You can think about alcohol what you want (or any drug for that matter), but it does bring together people (at least I’ve had a drink with people from many countries all over the world). It also loosens the tongue—es löst die Zunge, maybe not always producing high-class philosophy but at times awkward situations, but anyway. Bars are an important part of German social and night life (Sozial- und Nachtleben). Students and professors will have a drink after class in the nearest bar; managers and Banker will go to a more fancy (and expensive) Etablissement; Alteingesessene (natives) and tourists will mingle in wooden-paneled 1970s-style interior Kneipen in Fachwerkhäusern to down some glasses of local beer. And there will be laughter. About good jokes, bad jokes, dirty jokes, nerdy jokes, political jokes, politcally incorrect jokes, … Not too different from other countries, isn’t it?

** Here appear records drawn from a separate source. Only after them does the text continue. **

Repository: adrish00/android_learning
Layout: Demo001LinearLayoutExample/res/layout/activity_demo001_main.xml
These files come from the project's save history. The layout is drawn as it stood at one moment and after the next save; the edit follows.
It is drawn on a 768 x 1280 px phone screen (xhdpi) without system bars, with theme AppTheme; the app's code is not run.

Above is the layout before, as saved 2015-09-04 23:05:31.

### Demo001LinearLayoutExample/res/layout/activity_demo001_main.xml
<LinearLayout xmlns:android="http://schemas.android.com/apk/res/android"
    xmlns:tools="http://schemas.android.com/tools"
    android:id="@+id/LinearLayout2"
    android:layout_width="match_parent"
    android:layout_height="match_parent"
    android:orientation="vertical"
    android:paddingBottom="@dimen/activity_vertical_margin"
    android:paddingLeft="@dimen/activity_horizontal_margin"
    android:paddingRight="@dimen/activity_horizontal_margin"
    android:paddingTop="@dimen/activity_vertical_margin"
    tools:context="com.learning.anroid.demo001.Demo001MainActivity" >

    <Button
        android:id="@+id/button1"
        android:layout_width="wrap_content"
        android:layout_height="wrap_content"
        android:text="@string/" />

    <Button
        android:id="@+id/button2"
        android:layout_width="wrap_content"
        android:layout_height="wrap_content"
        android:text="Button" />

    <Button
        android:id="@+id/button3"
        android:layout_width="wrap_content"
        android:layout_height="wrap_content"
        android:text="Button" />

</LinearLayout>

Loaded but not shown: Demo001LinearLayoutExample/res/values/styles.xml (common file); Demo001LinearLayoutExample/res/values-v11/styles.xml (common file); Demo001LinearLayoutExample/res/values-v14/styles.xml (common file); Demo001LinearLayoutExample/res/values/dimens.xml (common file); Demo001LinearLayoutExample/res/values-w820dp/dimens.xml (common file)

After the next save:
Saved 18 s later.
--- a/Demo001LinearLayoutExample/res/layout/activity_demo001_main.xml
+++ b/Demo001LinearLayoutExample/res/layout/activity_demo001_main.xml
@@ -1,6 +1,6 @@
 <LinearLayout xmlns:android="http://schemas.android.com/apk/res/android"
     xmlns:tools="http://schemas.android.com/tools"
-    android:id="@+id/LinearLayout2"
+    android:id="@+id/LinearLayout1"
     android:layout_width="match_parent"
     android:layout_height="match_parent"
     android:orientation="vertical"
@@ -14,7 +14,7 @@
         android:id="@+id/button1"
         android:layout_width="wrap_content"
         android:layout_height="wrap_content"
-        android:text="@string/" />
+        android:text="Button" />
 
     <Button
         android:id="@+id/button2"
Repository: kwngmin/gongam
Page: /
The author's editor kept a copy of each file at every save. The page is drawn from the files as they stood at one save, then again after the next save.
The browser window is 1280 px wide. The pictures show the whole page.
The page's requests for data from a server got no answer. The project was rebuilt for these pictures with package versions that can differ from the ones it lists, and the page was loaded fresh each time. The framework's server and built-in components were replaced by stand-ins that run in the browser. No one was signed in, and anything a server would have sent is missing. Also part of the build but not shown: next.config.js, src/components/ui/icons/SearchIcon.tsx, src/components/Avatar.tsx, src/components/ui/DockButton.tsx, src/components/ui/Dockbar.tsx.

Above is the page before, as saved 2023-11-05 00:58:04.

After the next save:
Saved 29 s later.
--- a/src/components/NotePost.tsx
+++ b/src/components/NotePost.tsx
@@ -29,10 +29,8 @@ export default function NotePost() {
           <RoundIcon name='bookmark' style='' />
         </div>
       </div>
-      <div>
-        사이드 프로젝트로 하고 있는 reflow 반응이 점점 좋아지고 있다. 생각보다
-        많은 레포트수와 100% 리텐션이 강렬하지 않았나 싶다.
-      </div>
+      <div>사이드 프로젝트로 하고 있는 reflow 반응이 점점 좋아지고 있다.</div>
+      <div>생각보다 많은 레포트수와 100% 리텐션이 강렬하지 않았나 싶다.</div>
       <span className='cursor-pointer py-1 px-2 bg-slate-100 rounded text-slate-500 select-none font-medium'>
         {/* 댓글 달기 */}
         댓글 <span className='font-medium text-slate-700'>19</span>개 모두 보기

If Germans do not Vorglühen at home—that is, starting to drink (lots of) alcoholic beverages before going out at night—they will go to a Kneipe before they move on to a club where alcohol is usually more expensive. It depends on where you are in Germany concerning the specific type of “club.” It might be the Dorfdisco where not much has changed since 1977. Or it is some Provinz-type disco with a Mallorca room and a “black music” dancefloor and a housemusic floor—welcome to the temple of mainstream. If you move on to bigger cities, especially those with universities, the music scene will be more diversified, with everything from leftwing skinhead parties to HipHop jams to electronic music clubs, often hidden in some subterranean environment (more or less underground in the manifold sense of the word). You want to see Germans take out the broom and get their freak on? Come on in, then! While the music might be vaguely reminiscent of stereotypical German music (to me, electronic music with its four-to-the-floor beats somehow is like modern-day marching, or moving, music), you will see many more types than the “stiff German.” As everywhere in the world, people go out and want to have a good time on the weekend (or, in a university town, already and especially on Thursday) because they need to abschalten from the real world of work, writing papers, mean bosses and co-workers, personal problems, etc. pp. As the subculture scene in Germany is very diversified, everyone should be able to find their niche. And so you will find the dolled-up, aufgebretzelte young Fräuleins with Sekt glasses full of sparkling wine in their hands, dancing next to the ecstasy-loaded, wildly gesticulating and moving raver in such an underground club. And why? Because they all like the same style of music, the atmosphere, and they (well, maybe not all of them and not all the time) give a hoot about what others think, at least when it comes to Tanzen. Especially electronic music is for individuals—no “may I ask you out for a waltz?” but moving and shaking it on your own. Bis die Müllabfuhr kommt—usually around 5 or 6am …
And then it’s Zapfenstreich. Well, not really. The Sperrstunde (mandatory closing time) does not exist anymore. So maybe one club closes at 5pm, but you usually have the chance to go somewhere else for the afterparty–if you’re not living am Arsch der Welt, that is … And by then, the remaining Germans have definitely taken out the Stock from their asses.